Portland-based sculptor, Eric Franklin constructs an anatomical study of the human body considering the mind and body as one entity out of flame-worked borosilicate glass filled with ionized krypton, causing it to glow like a neon light. Embodiment, handcrafted out of 10 separate glass units, took Franklin over 1,000 hours to produce in a two-year span. Franklin’s description of the painstaking process:
Every glass seal has to be perfect, and this piece contains hundreds. Everywhere one tube joins another, or a tube terminates, glass tubes were sealed together. They have to be perfect in order to preserve the luminosity of the krypton. If one rogue molecule gets inside the void of the glass tubing it can eventually contaminate the gas and it will no longer glow. There are times when the holes in the seals are so small that you cannot actually see them with your eyes without the help of a leak detector. Once the glass pieces are ready to get filled with gas, I pull a high vacuum while the glass is hot in order to evacuate any dust or water vapor from the interior surface until there are literally no molecules inside the void of the glass. Then the krypton can be introduced and the glass sealed off. It’s an extremely tedious process, one I have somewhat of a love/hate relationship with.

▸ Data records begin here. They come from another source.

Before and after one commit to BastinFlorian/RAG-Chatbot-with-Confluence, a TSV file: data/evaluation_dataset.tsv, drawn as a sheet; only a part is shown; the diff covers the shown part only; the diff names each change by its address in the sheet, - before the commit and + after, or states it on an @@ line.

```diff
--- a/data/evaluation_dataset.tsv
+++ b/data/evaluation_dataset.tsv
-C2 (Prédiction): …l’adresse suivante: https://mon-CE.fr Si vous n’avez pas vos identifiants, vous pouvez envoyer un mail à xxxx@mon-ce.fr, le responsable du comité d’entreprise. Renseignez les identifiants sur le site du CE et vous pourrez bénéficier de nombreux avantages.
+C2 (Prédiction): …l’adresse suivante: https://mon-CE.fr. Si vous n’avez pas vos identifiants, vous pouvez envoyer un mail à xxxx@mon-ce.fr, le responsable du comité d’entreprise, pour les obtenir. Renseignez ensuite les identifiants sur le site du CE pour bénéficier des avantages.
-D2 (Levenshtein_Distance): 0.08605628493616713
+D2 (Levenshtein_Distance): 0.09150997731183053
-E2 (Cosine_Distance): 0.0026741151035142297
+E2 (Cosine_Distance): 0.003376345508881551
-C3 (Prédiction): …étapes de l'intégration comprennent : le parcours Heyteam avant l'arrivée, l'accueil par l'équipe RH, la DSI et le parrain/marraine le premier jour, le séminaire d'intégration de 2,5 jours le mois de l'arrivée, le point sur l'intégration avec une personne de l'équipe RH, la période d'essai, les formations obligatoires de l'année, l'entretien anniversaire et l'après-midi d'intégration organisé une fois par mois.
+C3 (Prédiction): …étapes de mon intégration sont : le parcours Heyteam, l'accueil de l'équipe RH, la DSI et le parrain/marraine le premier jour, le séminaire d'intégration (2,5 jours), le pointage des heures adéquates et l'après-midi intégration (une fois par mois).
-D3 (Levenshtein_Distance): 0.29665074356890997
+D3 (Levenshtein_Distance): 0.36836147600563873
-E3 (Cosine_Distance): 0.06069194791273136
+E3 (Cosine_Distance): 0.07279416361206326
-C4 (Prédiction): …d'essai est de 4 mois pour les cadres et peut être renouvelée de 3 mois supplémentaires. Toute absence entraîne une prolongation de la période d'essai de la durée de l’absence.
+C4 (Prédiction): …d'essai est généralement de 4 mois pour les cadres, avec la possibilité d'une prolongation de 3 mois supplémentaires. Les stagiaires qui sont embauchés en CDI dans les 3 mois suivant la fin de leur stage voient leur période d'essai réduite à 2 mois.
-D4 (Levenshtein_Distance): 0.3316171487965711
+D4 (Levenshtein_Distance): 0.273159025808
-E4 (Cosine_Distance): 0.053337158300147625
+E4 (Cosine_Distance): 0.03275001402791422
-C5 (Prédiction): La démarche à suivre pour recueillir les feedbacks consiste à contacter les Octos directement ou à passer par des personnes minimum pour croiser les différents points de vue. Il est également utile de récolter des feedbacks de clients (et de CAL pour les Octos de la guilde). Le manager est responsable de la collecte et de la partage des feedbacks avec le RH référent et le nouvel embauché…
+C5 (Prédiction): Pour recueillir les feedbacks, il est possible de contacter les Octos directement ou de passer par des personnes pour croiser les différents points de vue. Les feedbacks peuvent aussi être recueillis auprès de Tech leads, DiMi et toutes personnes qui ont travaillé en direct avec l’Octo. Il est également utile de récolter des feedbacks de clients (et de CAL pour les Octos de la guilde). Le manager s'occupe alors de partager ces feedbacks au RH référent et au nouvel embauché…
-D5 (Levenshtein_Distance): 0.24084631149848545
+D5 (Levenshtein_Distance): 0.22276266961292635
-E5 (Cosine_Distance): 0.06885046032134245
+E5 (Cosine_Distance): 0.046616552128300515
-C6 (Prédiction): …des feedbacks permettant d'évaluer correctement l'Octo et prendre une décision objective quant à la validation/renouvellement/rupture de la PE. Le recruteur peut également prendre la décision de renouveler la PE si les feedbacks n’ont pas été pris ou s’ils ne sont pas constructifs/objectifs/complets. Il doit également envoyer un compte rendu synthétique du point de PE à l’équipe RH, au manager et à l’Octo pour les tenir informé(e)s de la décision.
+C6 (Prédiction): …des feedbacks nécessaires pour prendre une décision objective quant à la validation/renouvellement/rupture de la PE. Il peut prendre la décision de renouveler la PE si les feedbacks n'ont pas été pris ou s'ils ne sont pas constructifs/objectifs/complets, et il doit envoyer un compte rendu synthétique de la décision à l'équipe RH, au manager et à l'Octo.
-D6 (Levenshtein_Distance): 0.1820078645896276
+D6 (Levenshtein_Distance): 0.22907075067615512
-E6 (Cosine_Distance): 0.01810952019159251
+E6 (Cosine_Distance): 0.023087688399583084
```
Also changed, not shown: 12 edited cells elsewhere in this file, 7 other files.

Photos by Brad Carlile.
See more of Eric Franklin’s work on his website.